[PROBLEM DETAILS]: Exact copy, no pictures: return all the data below as written.

[EXERCISE DATA]:
╭──
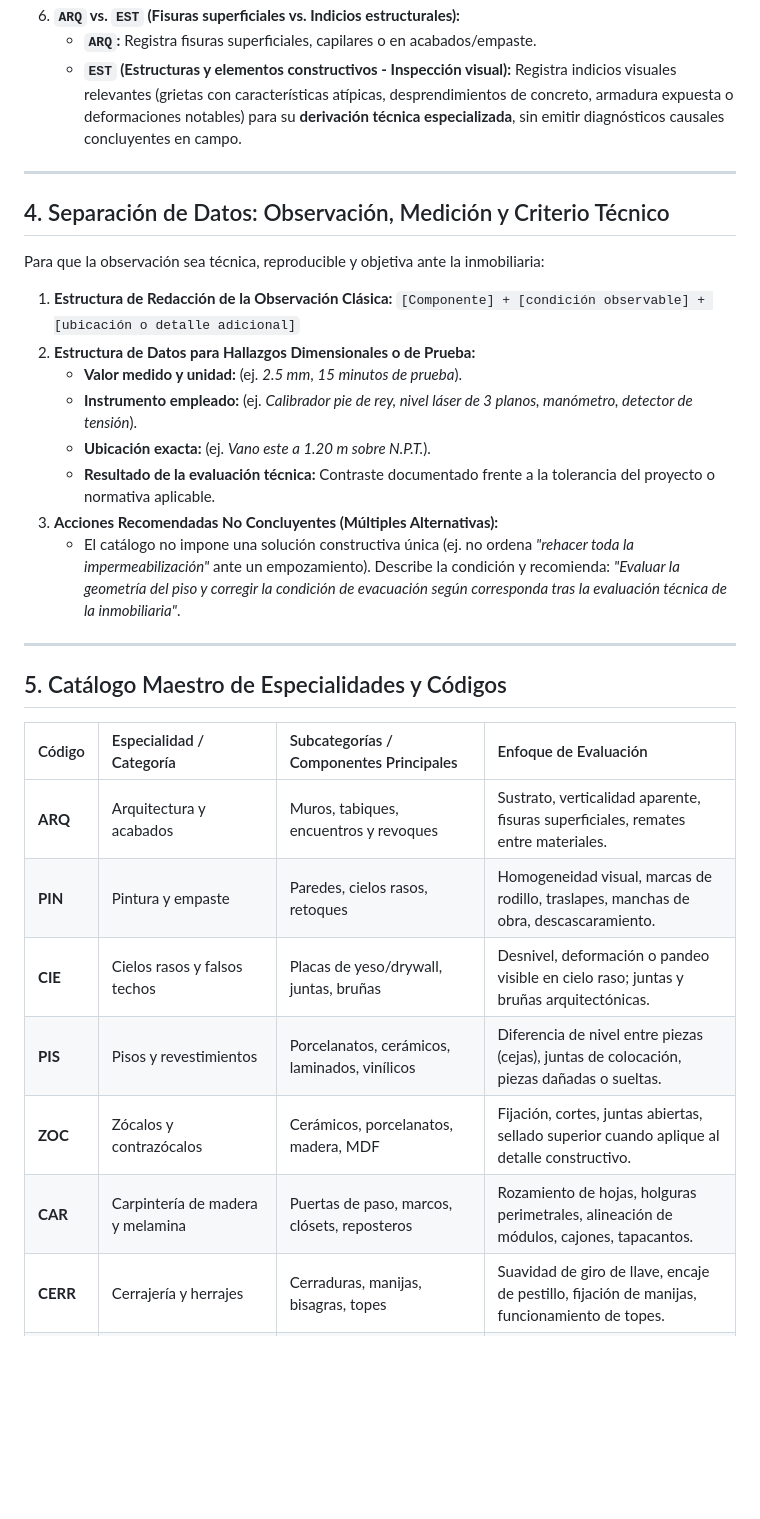
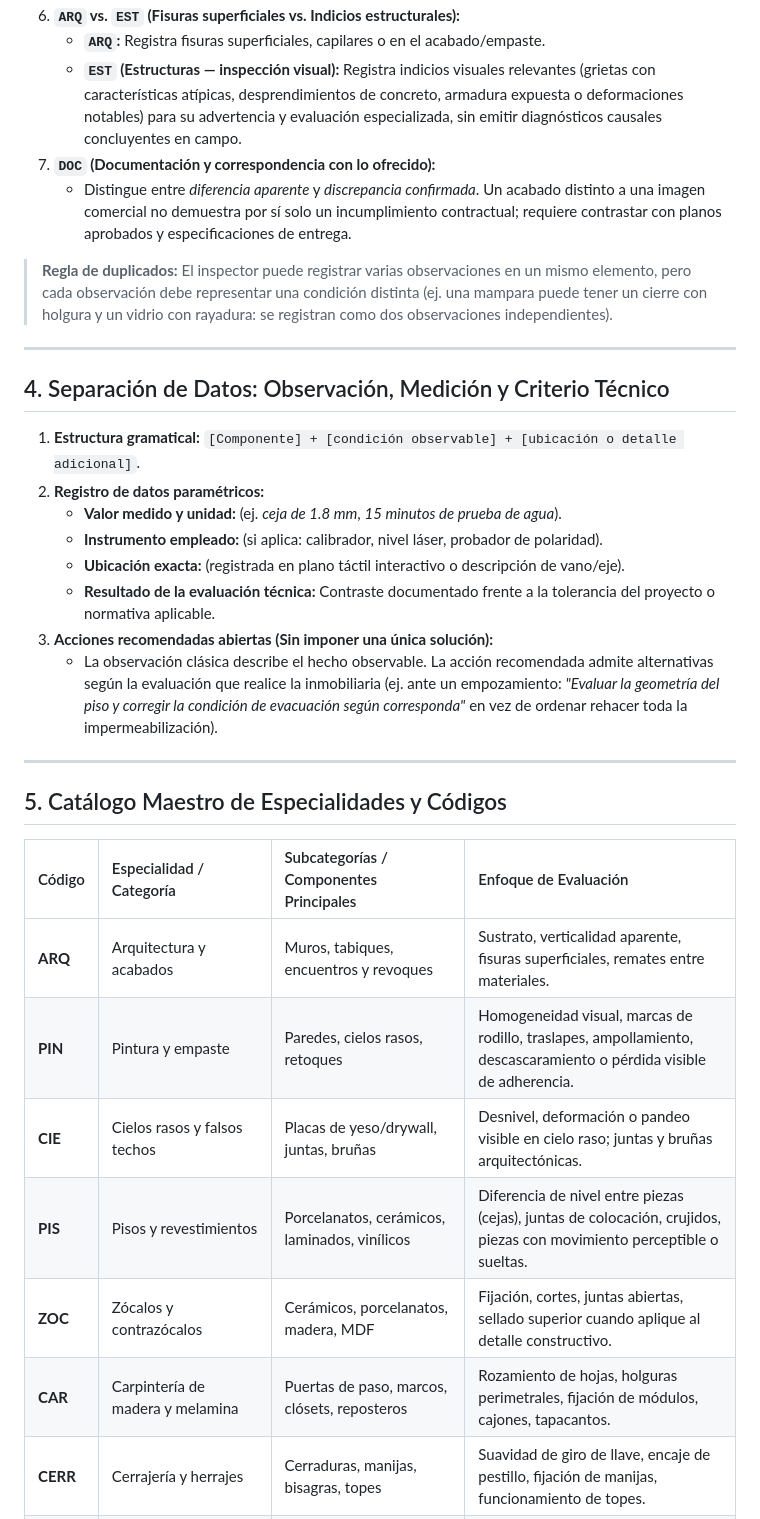
Before and after one commit to lucyb11j/InspectorApp, a Markdown page: checklist.md, the part around one of its changes. Drawn GitHub-style; blank space fills up the shorter version.

```diff
--- a/checklist.md
+++ b/checklist.md
@@ -39,22 +47,23 @@ Para evitar duplicidades y garantizar consistencia en la base de datos entre amb
 6. **`ARQ` vs. `EST` (Fisuras superficiales vs. Indicios estructurales):**
-   * **`ARQ`:** Registra fisuras superficiales, capilares o en acabados/empaste.
-   * **`EST` (Estructuras y elementos constructivos - Inspección visual):** Registra indicios visuales relevantes (grietas con características atípicas, desprendimientos de concreto, armadura expuesta o deformaciones notables) para su **derivación técnica especializada**, sin emitir diagnósticos causales concluyentes en campo.
+   * **`ARQ`:** Registra fisuras superficiales, capilares o en el acabado/empaste.
+   * **`EST` (Estructuras — inspección visual):** Registra indicios visuales relevantes (grietas con características atípicas, desprendimientos de concreto, armadura expuesta o deformaciones notables) para su advertencia y evaluación especializada, sin emitir diagnósticos causales concluyentes en campo.
+7. **`DOC` (Documentación y correspondencia con lo ofrecido):**
+   * Distingue entre *diferencia aparente* y *discrepancia confirmada*. Un acabado distinto a una imagen comercial no demuestra por sí solo un incumplimiento contractual; requiere contrastar con planos aprobados y especificaciones de entrega.
+
+> **Regla de duplicados:** El inspector puede registrar varias observaciones en un mismo elemento, pero cada observación debe representar una condición distinta (ej. una mampara puede tener un cierre con holgura y un vidrio con rayadura: se registran como dos observaciones independientes).
 
 ---
 
 ## 4. Separación de Datos: Observación, Medición y Criterio Técnico
 
-Para que la observación sea técnica, reproducible y objetiva ante la inmobiliaria:
-
-1. **Estructura de Redacción de la Observación Clásica:**
-   `[Componente] + [condición observable] + [ubicación o detalle adicional]`
-2. **Estructura de Datos para Hallazgos Dimensionales o de Prueba:**
-   * **Valor medido y unidad:** (ej. *2.5 mm*, *15 minutos de prueba*).
-   * **Instrumento empleado:** (ej. *Calibrador pie de rey, nivel láser de 3 planos, manómetro, detector de tensión*).
-   * **Ubicación exacta:** (ej. *Vano este a 1.20 m sobre N.P.T.*).
+1. **Estructura gramatical:** `[Componente] + [condición observable] + [ubicación o detalle adicional]`.
+2. **Registro de datos paramétricos:**
+   * **Valor medido y unidad:** (ej. *ceja de 1.8 mm*, *15 minutos de prueba de agua*).
+   * **Instrumento empleado:** (si aplica: calibrador, nivel láser, probador de polaridad).
+   * **Ubicación exacta:** (registrada en plano táctil interactivo o descripción de vano/eje).
    * **Resultado de la evaluación técnica:** Contraste documentado frente a la tolerancia del proyecto o normativa aplicable.
-3. **Acciones Recomendadas No Concluyentes (Múltiples Alternativas):**
-   * El catálogo no impone una solución constructiva única (ej. no ordena *"rehacer toda la impermeabilización"* ante un empozamiento). Describe la condición y recomienda: *"Evaluar la geometría del piso y corregir la condición de evacuación según corresponda tras la evaluación técnica de la inmobiliaria"*.
+3. **Acciones recomendadas abiertas (Sin imponer una única solución):**
+   * La observación clásica describe el hecho observable. La acción recomendada admite alternativas según la evaluación que realice la inmobiliaria (ej. ante un empozamiento: *"Evaluar la geometría del piso y corregir la condición de evacuación según corresponda"* en vez de ordenar rehacer toda la impermeabilización).
 
 ---
 
@@ -63,9 +72,9 @@ Para que la observación sea técnica, reproducible y objetiva ante la inmobilia
 | Código | Especialidad / Categoría | Subcategorías / Componentes Principales | Enfoque de Evaluación |
 | :--- | :--- | :--- | :--- |
 | **ARQ** | Arquitectura y acabados | Muros, tabiques, encuentros y revoques | Sustrato, verticalidad aparente, fisuras superficiales, remates entre materiales. |
-| **PIN** | Pintura y empaste | Paredes, cielos rasos, retoques | Homogeneidad visual, marcas de rodillo, traslapes, manchas de obra, descascaramiento. |
+| **PIN** | Pintura y empaste | Paredes, cielos rasos, retoques | Homogeneidad visual, marcas de rodillo, traslapes, ampollamiento, descascaramiento o pérdida visible de adherencia. |
 | **CIE** | Cielos rasos y falsos techos | Placas de yeso/drywall, juntas, bruñas | Desnivel, deformación o pandeo visible en cielo raso; juntas y bruñas arquitectónicas. |
-| **PIS** | Pisos y revestimientos | Porcelanatos, cerámicos, laminados, vinílicos | Diferencia de nivel entre piezas (cejas), juntas de colocación, piezas dañadas o sueltas. |
+| **PIS** | Pisos y revestimientos | Porcelanatos, cerámicos, laminados, vinílicos | Diferencia de nivel entre piezas (cejas), juntas de colocación, crujidos, piezas con movimiento perceptible o sueltas. |
 | **ZOC** | Zócalos y contrazócalos | Cerámicos, porcelanatos, madera, MDF | Fijación, cortes, juntas abiertas, sellado superior cuando aplique al detalle constructivo. |
-| **CAR** | Carpintería de madera y melamina | Puertas de paso, marcos, clósets, reposteros | Rozamiento de hojas, holguras perimetrales, alineación de módulos, cajones, tapacantos. |
+| **CAR** | Carpintería de madera y melamina | Puertas de paso, marcos, clósets, reposteros | Rozamiento de hojas, holguras perimetrales, fijación de módulos, cajones, tapacantos. |
 | **CERR** | Cerrajería y herrajes | Cerraduras, manijas, bisagras, topes | Suavidad de giro de llave, encaje de pestillo, fijación de manijas, funcionamiento de topes. |
```
Also changed, not shown: other parts of checklist.md (+81 -72 lines).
╰──
[YOUR SOLUTION]:
Before and after one commit to lucyb11j/InspectorApp, a Markdown page: checklist.md, the part around one of its changes. Drawn GitHub-style; blank space fills up the shorter version.

```diff
--- a/checklist.md
+++ b/checklist.md
@@ -39,22 +47,23 @@ Para evitar duplicidades y garantizar consistencia en la base de datos entre amb
 6. **`ARQ` vs. `EST` (Fisuras superficiales vs. Indicios estructurales):**
-   * **`ARQ`:** Registra fisuras superficiales, capilares o en acabados/empaste.
-   * **`EST` (Estructuras y elementos constructivos - Inspección visual):** Registra indicios visuales relevantes (grietas con características atípicas, desprendimientos de concreto, armadura expuesta o deformaciones notables) para su **derivación técnica especializada**, sin emitir diagnósticos causales concluyentes en campo.
+   * **`ARQ`:** Registra fisuras superficiales, capilares o en el acabado/empaste.
+   * **`EST` (Estructuras — inspección visual):** Registra indicios visuales relevantes (grietas con características atípicas, desprendimientos de concreto, armadura expuesta o deformaciones notables) para su advertencia y evaluación especializada, sin emitir diagnósticos causales concluyentes en campo.
+7. **`DOC` (Documentación y correspondencia con lo ofrecido):**
+   * Distingue entre *diferencia aparente* y *discrepancia confirmada*. Un acabado distinto a una imagen comercial no demuestra por sí solo un incumplimiento contractual; requiere contrastar con planos aprobados y especificaciones de entrega.
+
+> **Regla de duplicados:** El inspector puede registrar varias observaciones en un mismo elemento, pero cada observación debe representar una condición distinta (ej. una mampara puede tener un cierre con holgura y un vidrio con rayadura: se registran como dos observaciones independientes).
 
 ---
 
 ## 4. Separación de Datos: Observación, Medición y Criterio Técnico
 
-Para que la observación sea técnica, reproducible y objetiva ante la inmobiliaria:
-
-1. **Estructura de Redacción de la Observación Clásica:**
-   `[Componente] + [condición observable] + [ubicación o detalle adicional]`
-2. **Estructura de Datos para Hallazgos Dimensionales o de Prueba:**
-   * **Valor medido y unidad:** (ej. *2.5 mm*, *15 minutos de prueba*).
-   * **Instrumento empleado:** (ej. *Calibrador pie de rey, nivel láser de 3 planos, manómetro, detector de tensión*).
-   * **Ubicación exacta:** (ej. *Vano este a 1.20 m sobre N.P.T.*).
+1. **Estructura gramatical:** `[Componente] + [condición observable] + [ubicación o detalle adicional]`.
+2. **Registro de datos paramétricos:**
+   * **Valor medido y unidad:** (ej. *ceja de 1.8 mm*, *15 minutos de prueba de agua*).
+   * **Instrumento empleado:** (si aplica: calibrador, nivel láser, probador de polaridad).
+   * **Ubicación exacta:** (registrada en plano táctil interactivo o descripción de vano/eje).
    * **Resultado de la evaluación técnica:** Contraste documentado frente a la tolerancia del proyecto o normativa aplicable.
-3. **Acciones Recomendadas No Concluyentes (Múltiples Alternativas):**
-   * El catálogo no impone una solución constructiva única (ej. no ordena *"rehacer toda la impermeabilización"* ante un empozamiento). Describe la condición y recomienda: *"Evaluar la geometría del piso y corregir la condición de evacuación según corresponda tras la evaluación técnica de la inmobiliaria"*.
+3. **Acciones recomendadas abiertas (Sin imponer una única solución):**
+   * La observación clásica describe el hecho observable. La acción recomendada admite alternativas según la evaluación que realice la inmobiliaria (ej. ante un empozamiento: *"Evaluar la geometría del piso y corregir la condición de evacuación según corresponda"* en vez de ordenar rehacer toda la impermeabilización).
 
 ---
 
@@ -63,9 +72,9 @@ Para que la observación sea técnica, reproducible y objetiva ante la inmobilia
 | Código | Especialidad / Categoría | Subcategorías / Componentes Principales | Enfoque de Evaluación |
 | :--- | :--- | :--- | :--- |
 | **ARQ** | Arquitectura y acabados | Muros, tabiques, encuentros y revoques | Sustrato, verticalidad aparente, fisuras superficiales, remates entre materiales. |
-| **PIN** | Pintura y empaste | Paredes, cielos rasos, retoques | Homogeneidad visual, marcas de rodillo, traslapes, manchas de obra, descascaramiento. |
+| **PIN** | Pintura y empaste | Paredes, cielos rasos, retoques | Homogeneidad visual, marcas de rodillo, traslapes, ampollamiento, descascaramiento o pérdida visible de adherencia. |
 | **CIE** | Cielos rasos y falsos techos | Placas de yeso/drywall, juntas, bruñas | Desnivel, deformación o pandeo visible en cielo raso; juntas y bruñas arquitectónicas. |
-| **PIS** | Pisos y revestimientos | Porcelanatos, cerámicos, laminados, vinílicos | Diferencia de nivel entre piezas (cejas), juntas de colocación, piezas dañadas o sueltas. |
+| **PIS** | Pisos y revestimientos | Porcelanatos, cerámicos, laminados, vinílicos | Diferencia de nivel entre piezas (cejas), juntas de colocación, crujidos, piezas con movimiento perceptible o sueltas. |
 | **ZOC** | Zócalos y contrazócalos | Cerámicos, porcelanatos, madera, MDF | Fijación, cortes, juntas abiertas, sellado superior cuando aplique al detalle constructivo. |
-| **CAR** | Carpintería de madera y melamina | Puertas de paso, marcos, clósets, reposteros | Rozamiento de hojas, holguras perimetrales, alineación de módulos, cajones, tapacantos. |
+| **CAR** | Carpintería de madera y melamina | Puertas de paso, marcos, clósets, reposteros | Rozamiento de hojas, holguras perimetrales, fijación de módulos, cajones, tapacantos. |
 | **CERR** | Cerrajería y herrajes | Cerraduras, manijas, bisagras, topes | Suavidad de giro de llave, encaje de pestillo, fijación de manijas, funcionamiento de topes. |
```
Also changed, not shown: other parts of checklist.md (+81 -72 lines).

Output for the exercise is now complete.